▶ **AIM OF THE TASK**
What you return must be every line below that includes the word "Frequency".

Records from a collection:
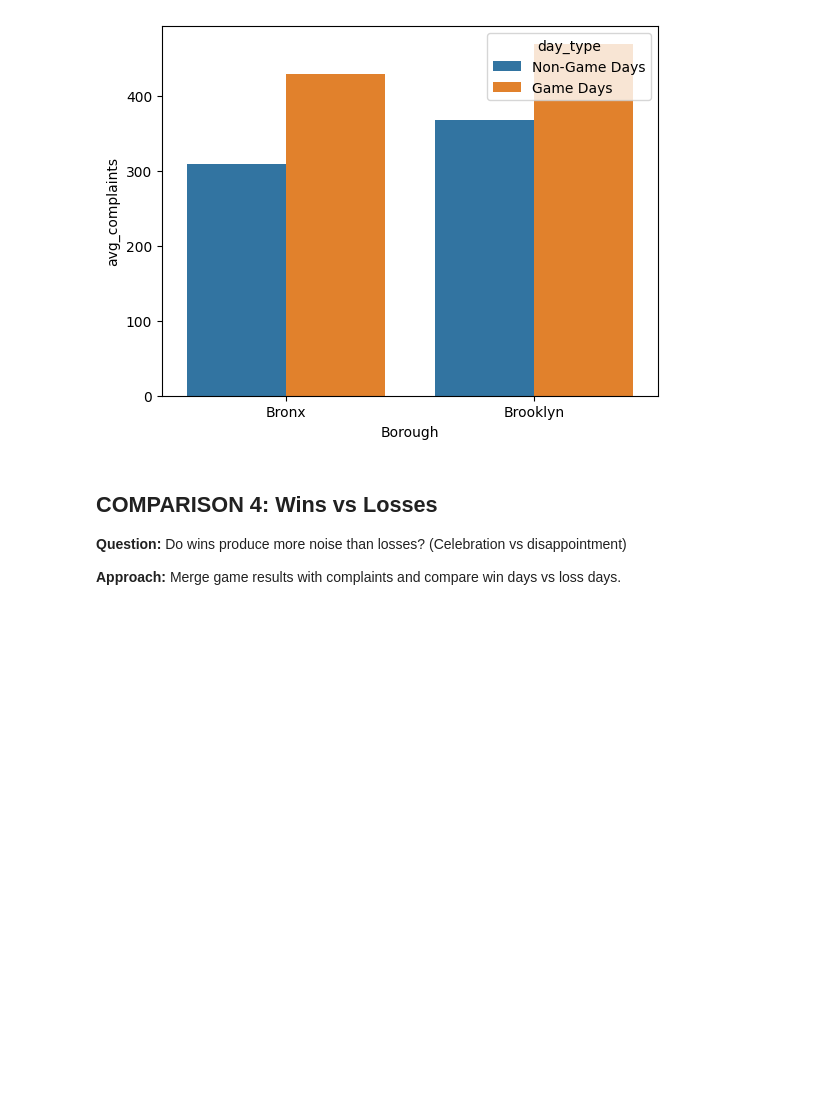
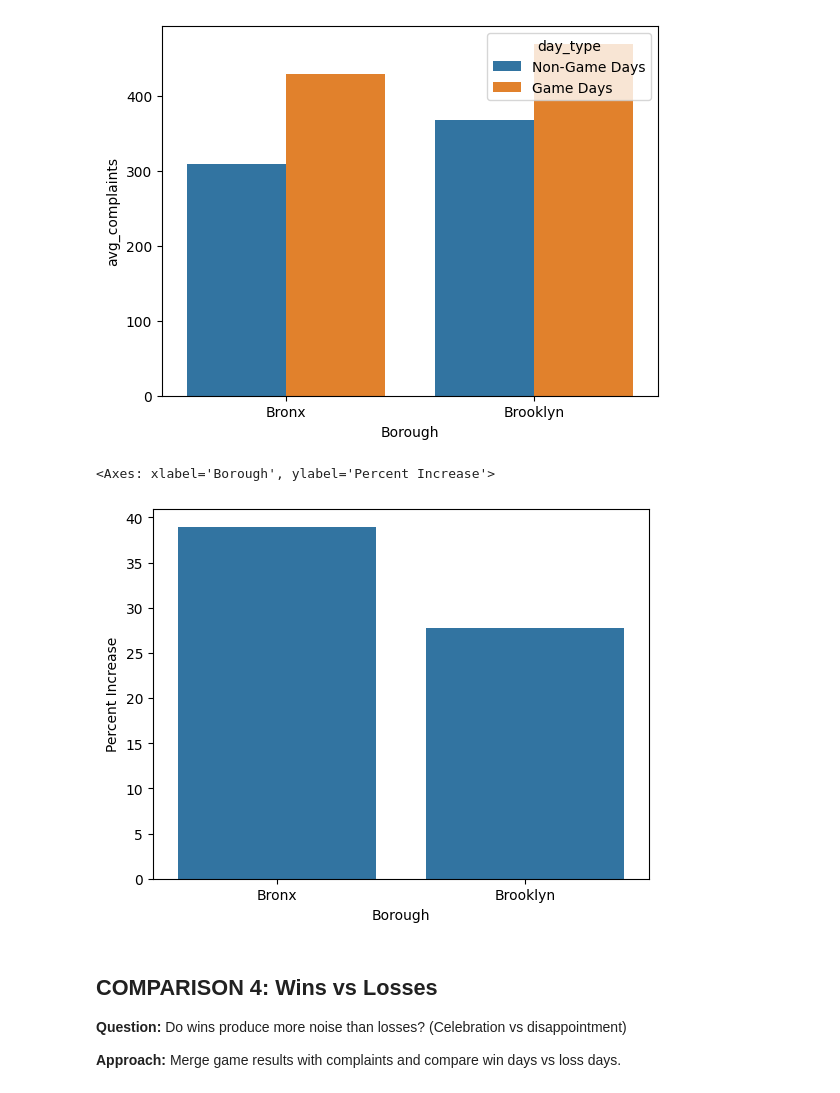
Before and after one commit to zjelveh/zjelveh.github.io, a Jupyter notebook: files/cfc/class_demo_notebook_complete.ipynb, the cells around one changed output. Saved outputs shown, nothing was run; the diff lists cells and outputs as text; code cells hidden in the pictures; blank space fills up the shorter version.

```diff
--- a/files/cfc/class_demo_notebook_complete.ipynb
+++ b/files/cfc/class_demo_notebook_complete.ipynb
@@ -266,6 +266,18 @@ sns.barplot(data=borough_counts, x='Borough', y='avg_complaints', hue='day_type'
 # %% [output]
 <Axes: xlabel='Borough', ylabel='avg_complaints'>
 [figure]
+# %%
+# Create percent increase comparison chart (Results shown in Slide 12)
+# Show percent increase for Bronx vs Brooklyn
+pct_inc_borough = pd.DataFrame({
+    'Borough': ['Bronx', 'Brooklyn'],
+    'Percent Increase': [bronx_pct, brooklyn_pct]
+})
+
+sns.barplot(data=pct_inc_borough, x='Borough', y='Percent Increase')
+# %% [output]
+<Axes: xlabel='Borough', ylabel='Percent Increase'>
+[figure, added]
 # %% [markdown]
 ## COMPARISON 4: Wins vs Losses
 
```
Also changed, not shown: parts of 6 cells of this notebook.
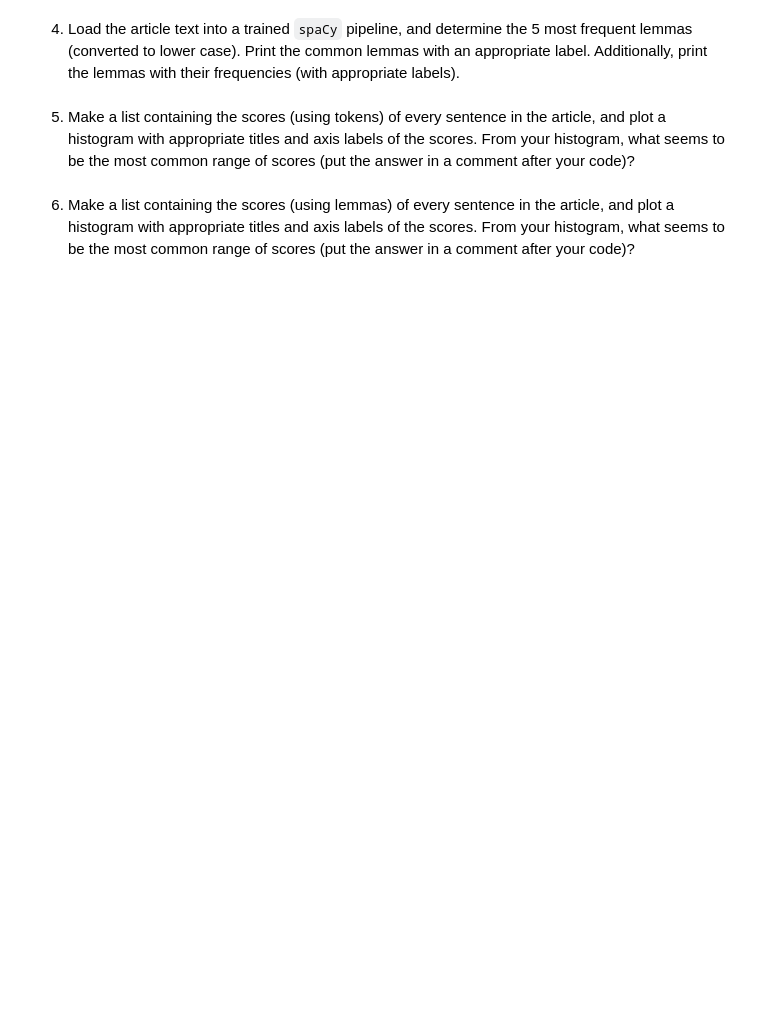
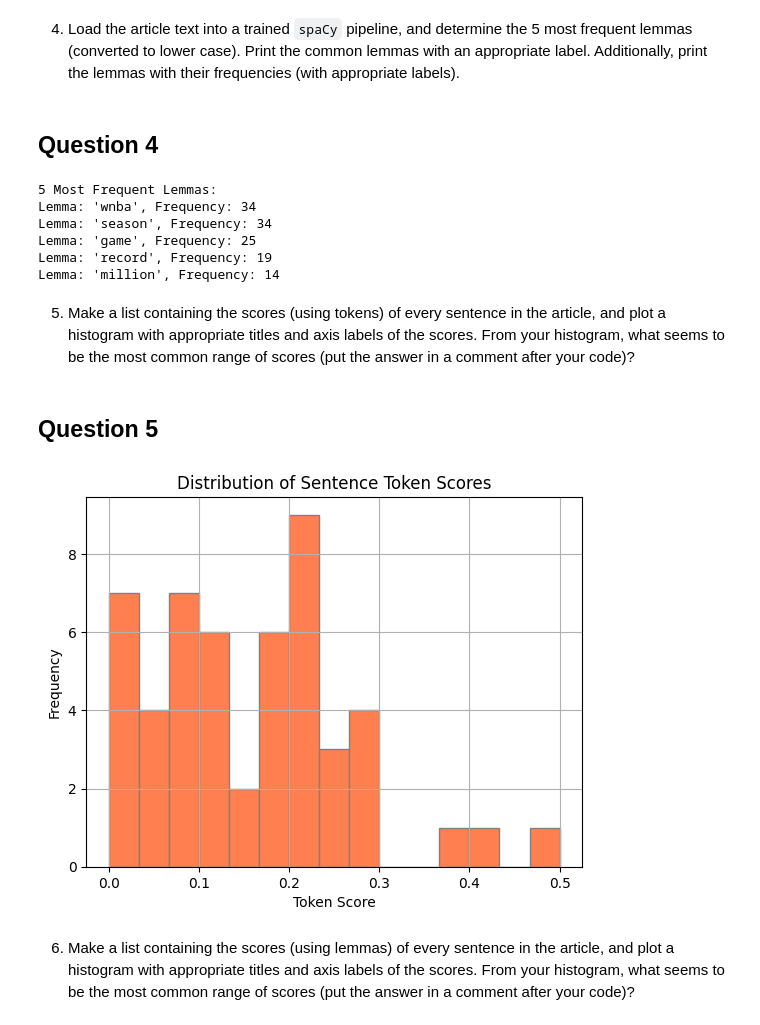
Before and after one commit to mindy0cruz/Mod7-Final-Project-Article-Summarizer, a Jupyter notebook: article-summarizer.ipynb, the cells around one changed output. Drawn from its saved outputs; the diff is of its cells as text; code cells hidden in the pictures; blank space fills up the shorter version.

```diff
--- a/article-summarizer.ipynb
+++ b/article-summarizer.ipynb
@@ -21,6 +170,58 @@ Every question that requires you to write code will have a code cell underneath
 # %% [markdown]
 4. Load the article text into a trained `spaCy` pipeline, and determine the 5 most frequent lemmas (converted to lower case).  Print the common lemmas with an appropriate label.  Additionally, print the lemmas with their frequencies (with appropriate labels).
+# %% [markdown]
+## Question 4
+# %%
+# Load spaCy model & process
+nlp = spacy.load("en_core_web_sm")
+doc = nlp(article_text)
+
+# Extract
+lemmas = [token.lemma_.lower() for token in doc if token.is_alpha and not token.is_stop]
+
+# Count lemma frequencies
+lemma_freq = Counter(lemmas)
+
+# Get the 5 most common lemmas
+most_common_lemmas = lemma_freq.most_common(5)
+
+# Print results
+print("5 Most Frequent Lemmas:")
+for lemma, freq in most_common_lemmas:
+    print(f"Lemma: '{lemma}', Frequency: {freq}")
+# %% [output]
+5 Most Frequent Lemmas:
+Lemma: 'wnba', Frequency: 34
+Lemma: 'season', Frequency: 34
+Lemma: 'game', Frequency: 25
+Lemma: 'record', Frequency: 19
+Lemma: 'million', Frequency: 14
 # %% [markdown]
 5. Make a list containing the scores (using tokens) of every sentence in the article, and plot a histogram with appropriate titles and axis labels of the scores. From your histogram, what seems to be the most common range of scores (put the answer in a comment after your code)?
+# %% [markdown]
+## Question 5
+# %%
+# Extract Tokens
+tokens = [token.text.lower() for token in nlp(article_text) if not token.is_stop and not token.is_punct and not token.is_space]
+
+# Find the most frequent tokens
+token_counts = Counter(tokens)
+interesting_tokens = [token for token, count in token_counts.most_common(5)]
+
+# Get sentences and calculate their scores
+doc = nlp(article_text)
+token_scores = [score_sentence_by_token(sent.text, interesting_tokens) for sent in doc.sents]
+
+# Plot histogram
+plt.hist(token_scores, bins=15, color='coral', edgecolor='gray')
+plt.title('Distribution of Sentence Token Scores')
+plt.xlabel('Token Score')
+plt.ylabel('Frequency')
+plt.grid(True)
+plt.show()
+
+# Most common range of scores is 0.00 to 0.2
+# %% [output]
+[figure, added]
 # %% [markdown]
 6. Make a list containing the scores (using lemmas) of every sentence in the article, and plot a histogram with appropriate titles and axis labels of the scores.  From your histogram, what seems to be the most common range of scores (put the answer in a comment after your code)?
```
Also changed, not shown: parts of 23 cells of this notebook, 2 other files.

▶ **EXERCISE OUTPUT**
+    print(f"Lemma: '{lemma}', Frequency: {freq}")
+Lemma: 'wnba', Frequency: 34
+Lemma: 'season', Frequency: 34
+Lemma: 'game', Frequency: 25
+Lemma: 'record', Frequency: 19
+Lemma: 'million', Frequency: 14
+plt.ylabel('Frequency')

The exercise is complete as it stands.